Middlesex by Jeffrey Eugenides, Picador
“This book is one of the only books I have read more than once in my life. Filled inspiration and the humanity of what someone goes through to find their true identity.”
A Monster Calls by Patrick Ness, Inspired by an idea from Siobhan Dowd, Candlewick
“A beautifully illustrated coming-of-age book (and movie) that is for all ages to cry along to. It’s one of those stories that can mean something new to you at every stage of your life. Patrick Ness balances the darkness of the human experience with the whimsy of a child’s imagination, reminding us of the fragility of each of us, regardless of age, experience, or upbringing.”
No Matter the Wreckage by Sarah Kay, Write Bloody Publishing

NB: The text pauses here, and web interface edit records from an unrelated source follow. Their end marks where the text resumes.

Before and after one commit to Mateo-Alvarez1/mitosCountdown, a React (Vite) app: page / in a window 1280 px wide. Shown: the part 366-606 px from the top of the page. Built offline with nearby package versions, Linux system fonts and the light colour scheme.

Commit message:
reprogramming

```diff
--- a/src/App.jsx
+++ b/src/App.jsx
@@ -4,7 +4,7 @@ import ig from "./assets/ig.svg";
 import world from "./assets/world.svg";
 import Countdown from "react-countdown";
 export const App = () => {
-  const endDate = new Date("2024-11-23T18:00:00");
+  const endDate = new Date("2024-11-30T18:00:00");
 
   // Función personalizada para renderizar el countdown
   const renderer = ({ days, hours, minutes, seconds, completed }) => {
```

“It's a collection of poems that I found in high school that I keep returning to as I get older. Her poetry feels like an old friend, and I find that I continue to look back at her work when I need a sense of comfort or familiarity. As I grow and change, I find that my interpretations of the poems do so alongside me. Sarah Kay is also a wonderful spoken word poet and her work reads beautifully on the page and aloud. My two favorites are ‘Hiroshima’ and ‘Montauk.’”